A short story dedicated to a friend, Jonathan
The fly was an olive green color, and in the grey cloudlight you could see a golden shimmer from the tinsel-like thread that wrapped around its fat inch-long body as it danced feet above the clear blue waters of the Watauga River.
The fisherman stood waist deep in the ripples whipping the fly above him four, five, six times. With every entrancing forward motion he shot out a little more of the heavy orange line with his left hand. His right forearm moved in sync with his torso. He brought the line behind his body one final time, and when it laid out flat he cast it forward and released. The line shot through the guides of his rod and fell 15 yards in front of him into a deep pool where a big brown trout surely awaited its breakfast.
The woolly bugger sank to the bottom. After three seconds, the man stripped in line a few inches at a time until it was close enough that he could pick it up and go directly into a back cast. The dance continued every time he brought in the line.
“There’s a hundred things that can go wrong when you’re fly fishing,” the fisherman told his companions that morning while assembling his rods—a 7-weight for heavy streamers and a lighter rod for nymphing. “Trout aren’t just any other fish. They’re damn smart.”
His eyes hidden behind black polarized sunglasses, the fisherman tracked the changing weather. The sky had darkened since morning. The wind was strong, but the water was calm enough in the pool. The fly he threw was heavy, unlike the smaller nymphs and scuds he kept in the fly box in the left breast pocket of his fishing vest.
“Big flies catch big fish,” he said. “A big fish sitting in a hole ain’t gonna swim out for what ain’t a full meal.”
Time passed unnoticeably as dying leaves rustled in the trees and fell to the river’s edges. Braced in the fast-moving water, the fisherman cast until he felt a strike. His reaction was sudden and instinctive. He lifted the rod tip to the sky. The line tightened, bending the top half of the rod as the fish tugged heavy on the other end of the line.
“Fish on!” he yelled. His two friends, who had fanned out along the river, turned and watched.

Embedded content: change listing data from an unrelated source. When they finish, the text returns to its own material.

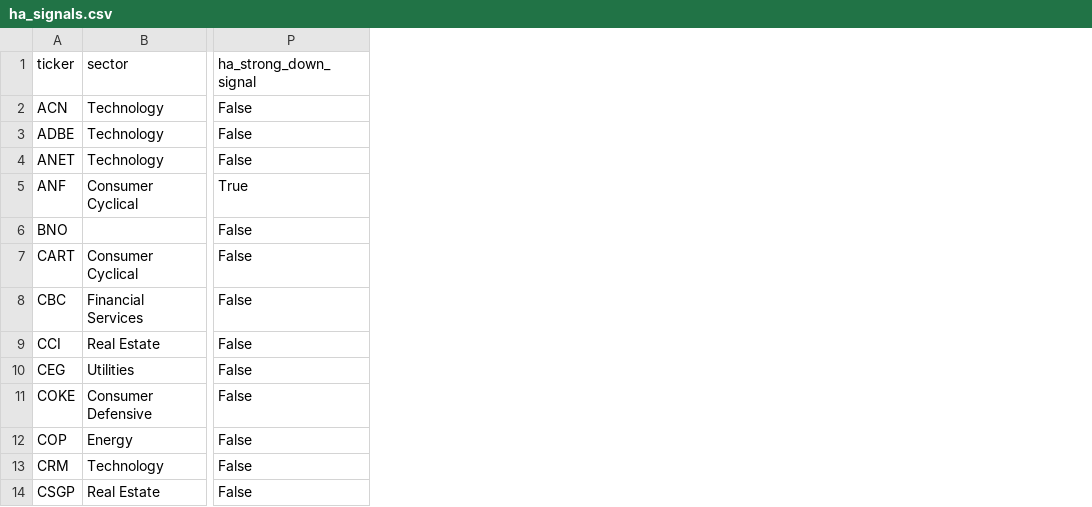
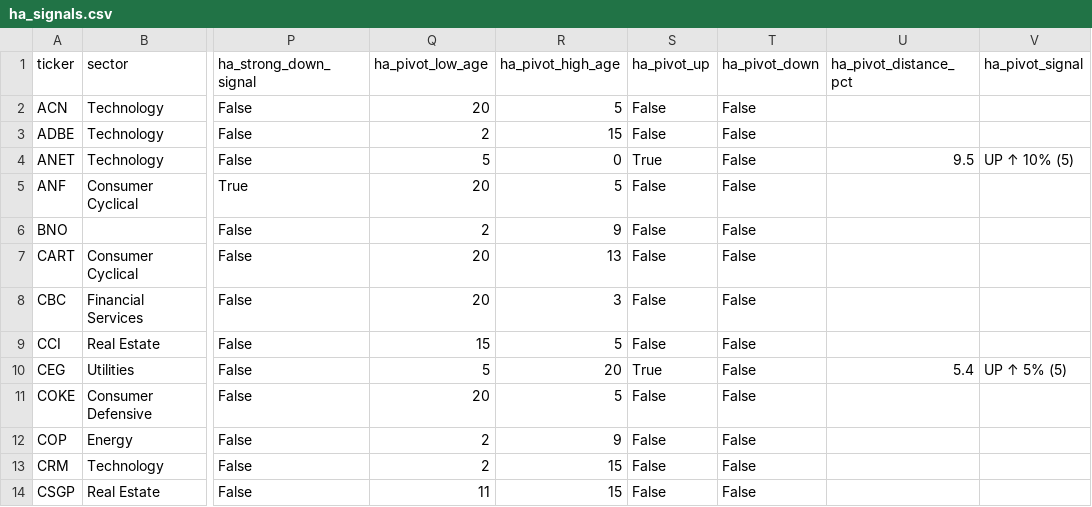
Before and after one commit to Melief/daily-stock-radar, a CSV file: data/ha_signals.csv, drawn as a sheet; only a part is shown, gaps mark what is left out; the diff names each change by its address in the sheet, - before the commit and + after, or states it on an @@ line.

```diff
--- a/data/ha_signals.csv
+++ b/data/ha_signals.csv
+column Q (ha_pivot_low_age), rows 2-14: 20 | 2 | 5 | 20 | 2 | 20 | 20 | 15 | 5 | 20 | 2 | 2 | 11
+column R (ha_pivot_high_age), rows 2-14: 5 | 15 | 0 | 5 | 9 | 13 | 3 | 5 | 20 | 5 | 9 | 15 | 15
+column S (ha_pivot_up), rows 2-14: False | False | True | False | False | False | False | False | True | False | False | False | False
+column T (ha_pivot_down), rows 2-14: all False
+column U (ha_pivot_distance_pct), rows 4-10: 9.5 |  |  |  |  |  | 5.4
+column V (ha_pivot_signal), rows 4-10: UP ↑ 10% (5) |  |  |  |  |  | UP ↑ 5% (5)
```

The fish fought furiously, turning the fisherman left and right. The tension in the line was the same as in his body; his jaw clenched, eyes focused on the fight beneath the water. He stripped in line a wrist’s length at a time, trying to bring the fish closer to him so he could bring down his net. It gave little, bending the rod tip downward. The fisherman had no choice but to release the line slightly so it wouldn’t snap.
“Don’t break off,” he repeated under his breath, his drag clicking. “Steady, boy. Steady.”
Minutes passed: five, ten. The tugging was relentless. The fish endured like a boxer in the late rounds of a championship bout. The fisherman was patient like a painter careful not to smudge the colors and ruin the entire canvas. Very slowly, the trout relented. When the fish was at an arm’s length, the fisherman brought down the net hanging from his vest and scooped it inside.
Releasing a big breath, he shut his eyes then opened them to admire the fish, nearly two feet long. He kept its body partly in the water and watched its breathing. The trout was tawny green in some places, in others more like the olive green of the woolly bugger hanging from the side of its upper jaw. Its belly was fat and yellowish. Along its sides were brown, black, and dark red spots with pale blue halos encircling them. A heavenly fish.
“Well, you sure put up a fight,” the fisherman said. He wet his hands, then grabbed the trout and took out the hook. One of his companions had come up river watching the fight. He stood beside him with his phone out to snap a picture.
The fish was too heavy to hold with one hand. The fisherman let his net drop into the water, then brought the fish up near his chest.
“This one’s a beauty,” he said, kneeling in the river while his friend took his picture. “Man, I thought I was gonna lose him.”
They examined the fish together for a moment. The sun was setting, and the wind struck their chests through their shirts.
“Now this is how you release a fish,” the fisherman said, holding the fish in the water by its tail. “This one put up a strong fight, so he’s tired. You move him back and forth, and you’ll feel when he’s ready to go.”
After a few months, the fisherman removed his hand and the fish slowly disappeared underneath the water into the ripples beyond him.
“Well, I’m satisfied,” he said, then shouted downstream. “You finished over there?” The third friend gave a thumbs up.
They all walked to the car, broke down their rods and packed up. They got in the car and drove home.